U.S. Secretary of State Mike Pompeo urged the Vatican on Wednesday to join the United States in denouncing violations of religious freedom in China, saying the Catholic Church should be at the forefront in the fight to insist on basic human rights there.
Pompeo made the appeal at a conference on religious freedom organized by the U.S. Embassy to the Holy See, with top Vatican officials in the audience. It took place at the same time the Vatican is entering into delicate negotiations with Beijing on extending their controversial agreement on nominating bishops for China.
Pompeo has strongly criticized the accord, penning an essay earlier this month suggesting that the Vatican had compromised its moral authority by signing it. His article greatly irritated the Vatican, which saw it as interference in the church’s internal affairs for the sake of scoring domestic political points.
The Vatican secretary of state, Cardinal Pietro Parolin, said the Holy See was “surprised” by Pompeo’s article. Speaking to reporters on the sidelines of the conference, Parolin said the private meetings Pompeo had scheduled at the Vatican would have been the more appropriate setting to express his concerns, Italian news agency ANSA reported.
Neither Parolin nor Archbishop Paul Gallagher, the Vatican foreign minister, mentioned China in their official remarks to the conference, which was held in a hotel reception room near the U.S. Embassy. Both focused instead on the Holy See’s longstanding history of promoting religious freedom as a fundamental human right.
“The question of protecting religious freedom so as to allow the local Catholic Church to exercise its mission remains an indispensable part of the scope and activity of the Holy See,” Gallagher said, criticizing “ideological” threats to religious freedom, such as legislation in some Western nations that redefines traditional concepts of gender.
In his remarks, Pompeo echoed the Trump administration’s harsh criticism of Beijing, which increased after the coronavirus was first detected in China, and as the U.S. Nov. 3 presidential election neared.
“Nowhere is religious freedom under assault more than in China,” Pompeo said, accusing the ruling Communist Party of working “day and night to snuff out the lamp of freedom, especially religious freedom, on a horrifying scale.”
Quoting St. John Paul II, retired Pope Benedict XVI and Pope Francis, Pompeo urged a greater commitment from faith leaders to stand up for all religious believers.
“To be a church `permanently in a state of mission’ has many meanings. Surely one of them is to be a church permanently in defence of basic human rights,” he said, quoting a phrase Francis commonly uses.
In his essay published in the conservative magazine “First Things,” Pompeo said the Vatican-China accord hadn’t shielded Catholics from China’s religious crackdown and suggested that the Vatican had compromised its moral authority by signing it.

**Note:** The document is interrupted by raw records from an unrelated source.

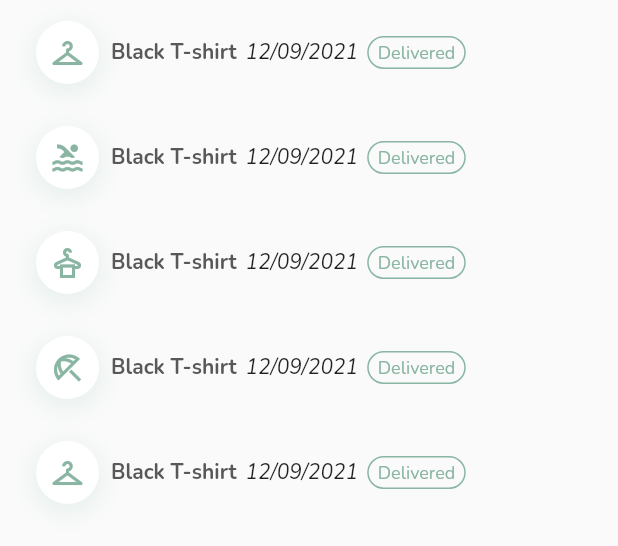
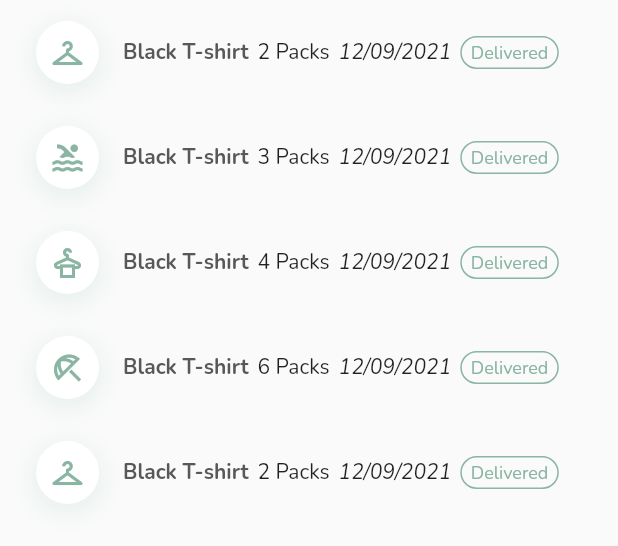
Before and after one commit to camphan12993/store_reponsive_dashboard, a Flutter app: the OrderTable widget shown alone on an empty page, opened directly, on a phone screen of 412 x 824 dp. Shown: the top 546 px of the screen. Run offline on Flutter 3.47's test engine with Material 2 defaults, Android fonts, the phone set to English and light mode, and no system bars; our stand-ins replace fl_chart.

Commit message:
finish code

```diff
--- a/lib/components/order_table.dart
+++ b/lib/components/order_table.dart
@@ -3,16 +3,18 @@ import 'package:store_responsive_dashboard/constaints.dart';
 import '../model.dart';
 
 final orders = <Order>[
-  Order(Icons.checkroom_outlined, 'Black T-shirt', 'Delivered', '12/09/2021'),
-  Order(Icons.pool_outlined, 'Black T-shirt', 'Delivered', '12/09/2021'),
   Order(
-      Icons.dry_cleaning_outlined, 'Black T-shirt', 'Delivered', '12/09/2021'),
+      Icons.checkroom_outlined, 'Black T-shirt', 2, 'Delivered', '12/09/2021'),
+  Order(Icons.pool_outlined, 'Black T-shirt', 3, 'Delivered', '12/09/2021'),
+  Order(Icons.dry_cleaning_outlined, 'Black T-shirt', 4, 'Delivered',
+      '12/09/2021'),
+  Order(Icons.beach_access_outlined, 'Black T-shirt', 6, 'Delivered',
+      '12/09/2021'),
   Order(
-      Icons.beach_access_outlined, 'Black T-shirt', 'Delivered', '12/09/2021'),
-  Order(Icons.checkroom_outlined, 'Black T-shirt', 'Delivered', '12/09/2021'),
+      Icons.checkroom_outlined, 'Black T-shirt', 2, 'Delivered', '12/09/2021'),
 ];
 
-final columnNames = ['', 'Time', ''];
+final columnNames = ['', '', 'Time', ''];
 
 class OrderTable extends StatelessWidget {
   const OrderTable({Key? key}) : super(key: key);
@@ -44,7 +46,7 @@ class OrderTable extends StatelessWidget {
                         ]),
                   ),
                   SizedBox(
-                    width: 8,
+                    width: 16,
                   ),
                   Expanded(
                     child: Text(
@@ -56,6 +58,9 @@ class OrderTable extends StatelessWidget {
                     ),
                   )
                 ],
+              )),
+              DataCell(Text(
+                order.packs.toString() + ' Packs',
               )),
               DataCell(Text(
                 order.date,
--- a/lib/model.dart
+++ b/lib/model.dart
@@ -10,9 +10,10 @@ class MenuItem {
 class Order {
   final IconData icon;
   final String name;
+  final int packs;
   final String status;
   final String date;
-  Order(this.icon, this.name, this.status, this.date);
+  Order(this.icon, this.name, this.packs, this.status, this.date);
 }
 
 class News {
```
Also changed, not shown: 1 other file.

“We want every institution to use their power. I happen to think that churches, and the Catholic Church included, have enormous capacity,” Pompeo said Wednesday in defending the essay. “They have historically stood with oppressed peoples all around the world.”
The Vatican has defended its accord with China, saying it was purely an ecclesial matter about bishop nominations and was not a political or diplomatic agreement. The Vatican has said the agreement had borne “limited” but positive fruit and was worth extending for another determined period of time.
Critics, including the retired Hong Kong archbishop, have said the Vatican sold out China’s underground Catholics, who for decades remained loyal to Rome, often at great personal cost. More sympathetic China watchers say at most the agreement has prevented an irrevocable schism in China by creating a mechanism through which bishops can be named through a process of dialogue.
Asked Wednesday how the Holy See received Pompeo’s essay, Gallagher told reporters: “It was received critically.”
He also said the proximity of Pompeo’s visit to the U.S. election, was “one of the reasons why the Holy Father is not receiving the secretary of state.”
Pompeo, who met with the pope last year when he spoke at a similar conference, instead will meet Thursday with Gallagher and Parolin at the Vatican.
After the conference, Pompeo met with Italian Premier Giuseppe Conte, the first Group of Seven leader to sign onto China’s infrastructure-building Belt and Road initiative. Conte said at the time of Italy’s 2019 signing, which was done over U.S. objections, that it would not put into question Italy’s trans-Atlantic partnerships.
A State Department deputy spokesperson, Cale Brown, said Pompeo raised the issue during his meeting with Conte, and noted the “risks” of doing business with China.